1047: To The Stone-Cutters

1047: To The Stone-Cutters


MAJOR: This fall, I spoke with listeners at the Twin Cities Book Festival about the place of poetry in their lives. This week, we’re sharing their stories.

MORGAN: I'm Morgan LaRocca. I live half in Minnesota and half in Baltimore, Maryland. I'm super lucky because poetry is a huge part of my daily life and my daily practice. I am a poet and I love to just write poems to my friends, to my grandma, to the natural world around me. I write in and out of Italian into English so that everyone that I love can read my poems. Um, so in my daily practice, it's really just a nourishing way of telling someone that you love them and that you're thinking about them and what they mean to you in your life and how they create a network of joy around you.

I started with small rhymes in Italian. My dad's from Italy and so I was always raised bilingually and it, it felt like a touchstone to understanding a culture that I couldn't live in. So I got these poems that my dad would recite in elementary school 'cause it was part of their tradition in Italy to recite fundamental poems. Um, and so they kind of became a prayer in like a way that I could connect to a place that I couldn't be in presently all the time. And then in high school, shout out to my 12th grade English teacher, Meekah Hopkins, who taught me basically that it is a space that you can enter in. She taught me that I could also write creatively. I didn't just have to recite things that came before me.

I love the ways that poets gather us together around that fire and tell...stories and acknowledge their lineage and speak to that and also speak to the future. And I think that literary events like the one that we're at right now is how we get people excited about poems off the page, and really remember that it was always an oral tradition. And that being said, I think that I love also seeing things on the page and the ways that like we get to invent language as poets and reconstruct it, and then challenge people say, hey, read this poem that might like look all over the page or read, like in couplets, and see how that works in your body somatically. And that’s why I love The Slowdown is, is it takes me back to the page after hearing a poem and helps me re-imagine what a poem can be. There's no right way to engage in this. It's somatic, it's on the page, it's — for you wherever you are right now.

MYKA: I’m Myka Kielbon, producer of The Slowdown.

I’ve never been to Italy, or Greece. But across the U.S. I’ve seen plenty of replica Greek and Roman architecture, like the monumental columns on my brother’s fraternity house, or, like much of the architecture in Washington D.C.

Standing at the foot of the Lincoln Memorial, it’s hard to believe that human beings crafted those structures from their own two hands. I feel that way, too, when I crack open a book to a monumental, cornerstone poem — or even a poem that, although obscure, feels like it reaches out directly to me, across the distance of many decades.

Our listener, Morgan, found writing poetry to be a tool to connect not only with their father’s homeland, but to connect with the people in their life, with their poetic lineages, with the body, and with nature.

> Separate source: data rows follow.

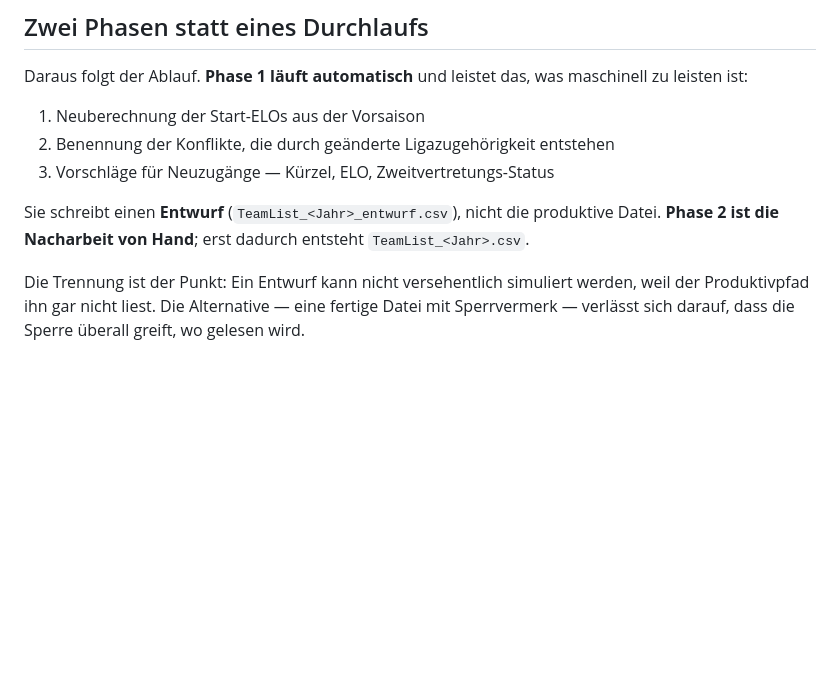
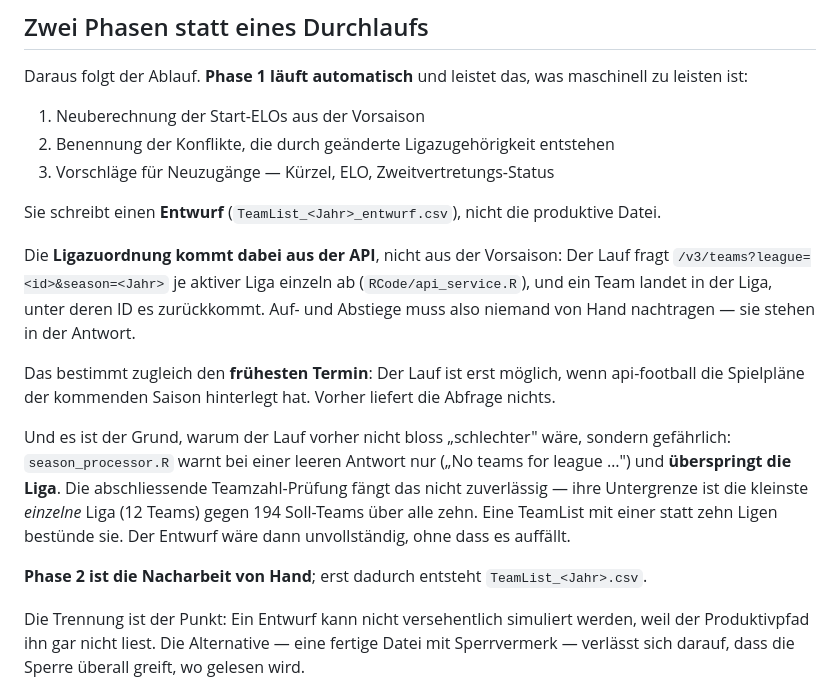
Before and after one commit to chrisschwer/League-Simulator-Update, a Markdown page: docs/adr/0007-teamlist-ist-gepflegtes-stammdatenblatt.md, the part around the change. Drawn GitHub-style; blank space fills up the shorter version.

```diff
--- a/docs/adr/0007-teamlist-ist-gepflegtes-stammdatenblatt.md
+++ b/docs/adr/0007-teamlist-ist-gepflegtes-stammdatenblatt.md
@@ -50,7 +50,27 @@ maschinell zu leisten ist:
 3. Vorschläge für Neuzugänge — Kürzel, ELO, Zweitvertretungs-Status
 
 Sie schreibt einen **Entwurf** (`TeamList_<Jahr>_entwurf.csv`), nicht die
-produktive Datei. **Phase 2 ist die Nacharbeit von Hand**; erst dadurch entsteht
+produktive Datei.
+
+Die **Ligazuordnung kommt dabei aus der API**, nicht aus der Vorsaison: Der
+Lauf fragt `/v3/teams?league=<id>&season=<Jahr>` je aktiver Liga einzeln ab
+(`RCode/api_service.R`), und ein Team landet in der Liga, unter deren ID es
+zurückkommt. Auf- und Abstiege muss also niemand von Hand nachtragen — sie
+stehen in der Antwort.
+
+Das bestimmt zugleich den **frühesten Termin**: Der Lauf ist erst möglich,
+wenn api-football die Spielpläne der kommenden Saison hinterlegt hat. Vorher
+liefert die Abfrage nichts.
+
+Und es ist der Grund, warum der Lauf vorher nicht bloss „schlechter" wäre,
+sondern gefährlich: `season_processor.R` warnt bei einer leeren Antwort nur
+(„No teams for league …") und **überspringt die Liga**. Die abschliessende
+Teamzahl-Prüfung fängt das nicht zuverlässig — ihre Untergrenze ist die
+kleinste *einzelne* Liga (12 Teams) gegen 194 Soll-Teams über alle zehn. Eine
+TeamList mit einer statt zehn Ligen bestünde sie. Der Entwurf wäre dann
+unvollständig, ohne dass es auffällt.
+
+**Phase 2 ist die Nacharbeit von Hand**; erst dadurch entsteht
 `TeamList_<Jahr>.csv`.
 
 Die Trennung ist der Punkt: Ein Entwurf kann nicht versehentlich simuliert
```
Also changed, not shown: CONTEXT.md (+1 -1 lines), docs/user-guide/season-transition.md (+17 -0 lines).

By focusing on the way poetry feels in the body, Morgan reminds me of a route to access language that sometimes feels insurmountable. Today’s poem, at first, leans into the cynicism of the Romantics, into the truth of mortality. But as it turns, it finds solace in what we create.

To The Stone-Cutters
by Robinson Jeffers

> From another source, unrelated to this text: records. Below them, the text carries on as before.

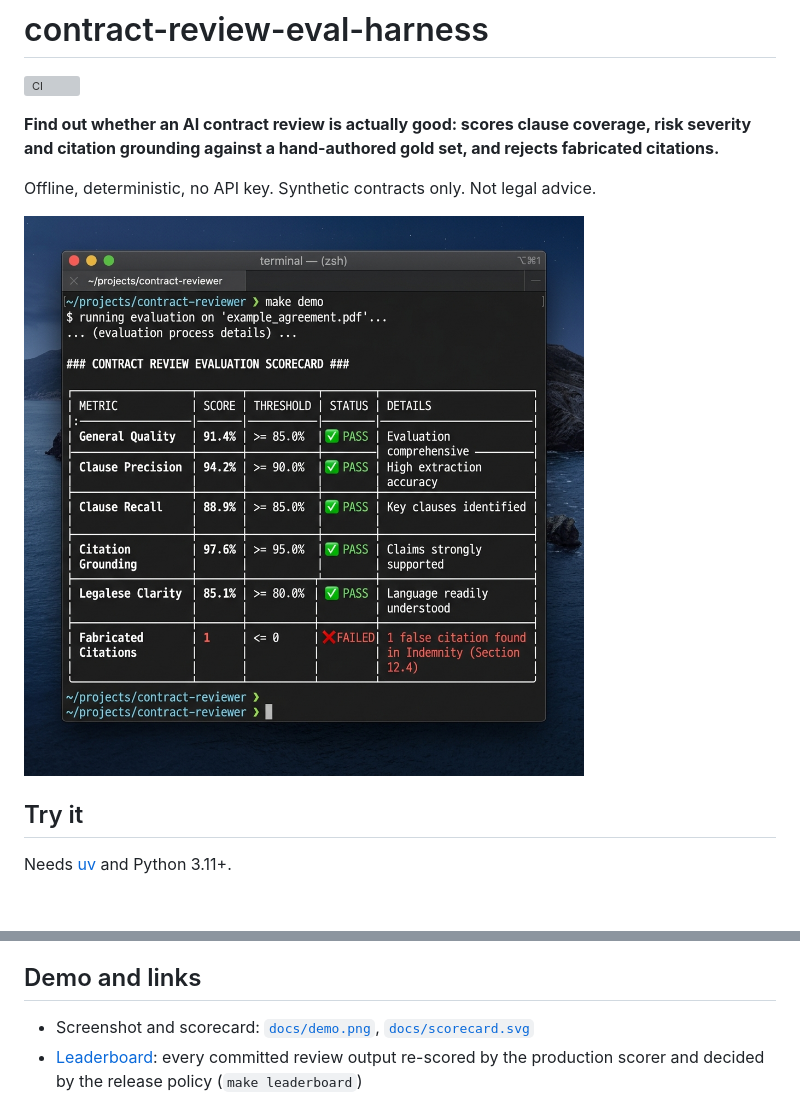
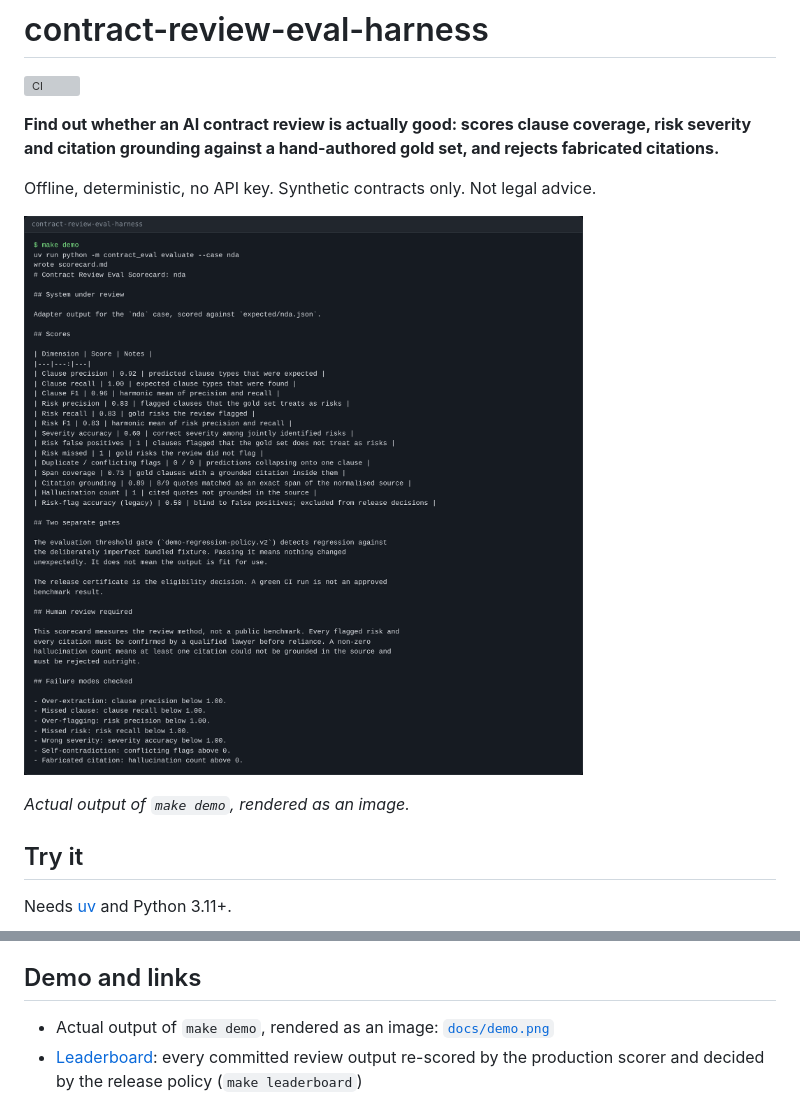
Before and after one commit to sebastianfoerste/contract-review-eval-harness, a Markdown page: README.md, 2 parts joined by grey strips. Rendered like a GitHub page; pictures changed too: docs/demo.png; blank space fills up the shorter version; grey boxes are pictures that could not be loaded.

Commit message:
docs: replace the mock demo image with the real make demo output (#45)
docs/demo.png was a generated mock of a terminal. It showed an
example_agreement.pdf, a "General Quality 91.4%" score, a "Legalese Clarity"
metric and a citation failure in "Indemnity (Section 12.4)", none of which
the harness produces.

This takes only the demo fix from #41, byte for byte, so it can ship without
the NDA answer-set changes that still await the maintainer's review:

- docs/demo.png renders the 52 lines a fresh `make demo` prints.
- `make demo` now prints the scorecard it writes, so the caption "Actual
  output of `make demo`" is literally true. The evaluate command, its gate
  and its output files are unchanged.
- The README caption and the verification-manifest label say what the
  image is.
- The stale docs/scorecard.svg (clause F1 0.91, 4/5 grounded, 8 tests) and
  its README link are removed.

Every changed line matches #41, so #41 still merges cleanly afterwards.


Claude-Session: https://claude.ai/code/session_01RWanz3Bk3eAMVfdg1RCVqp

Co-authored-by: Claude <noreply@anthropic.com>

```diff
--- a/README.md
+++ b/README.md
@@ -6,7 +6,9 @@
 
 Offline, deterministic, no API key. Synthetic contracts only. Not legal advice.
 
-![demo](docs/demo.png)
+![Actual output of make demo: the NDA scorecard](docs/demo.png)
+
+*Actual output of `make demo`, rendered as an image.*
 
 ## Try it
 
@@ -106,7 +108,7 @@ Optional live-model run (needs `uv sync --extra live` and `ANTHROPIC_API_KEY`; s
 
 ## Demo and links
 
-- Screenshot and scorecard: [`docs/demo.png`](docs/demo.png), [`docs/scorecard.svg`](docs/scorecard.svg)
+- Actual output of `make demo`, rendered as an image: [`docs/demo.png`](docs/demo.png)
 - [Leaderboard](examples/leaderboard.md): every committed review output re-scored by the production scorer and decided by the release policy (`make leaderboard`)
 - [Quickstart notebook](examples/quickstart.ipynb) [![Open In Colab](https://colab.research.google.com/assets/colab-badge.svg)](https://colab.research.google.com/github/sebastianfoerste/contract-review-eval-harness/blob/main/examples/quickstart.ipynb), no install needed
 - [Release certificate](examples/release-certificate.md)
```
Also changed, not shown: 3 other files.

Stone-cutters fighting time with marble, you foredefeated
Challengers of oblivion
Eat cynical earnings, knowing rock splits, records fall down,
The square-limbed Roman letters
Scale in the thaws, wear in the rain. The poet as well
Builds his monument mockingly;
For man will be blotted out, the blithe earth die, the brave sun
Die blind and blacken to the heart:
Yet stones have stood for a thousand years, and pained thoughts found
The honey of peace in old poems.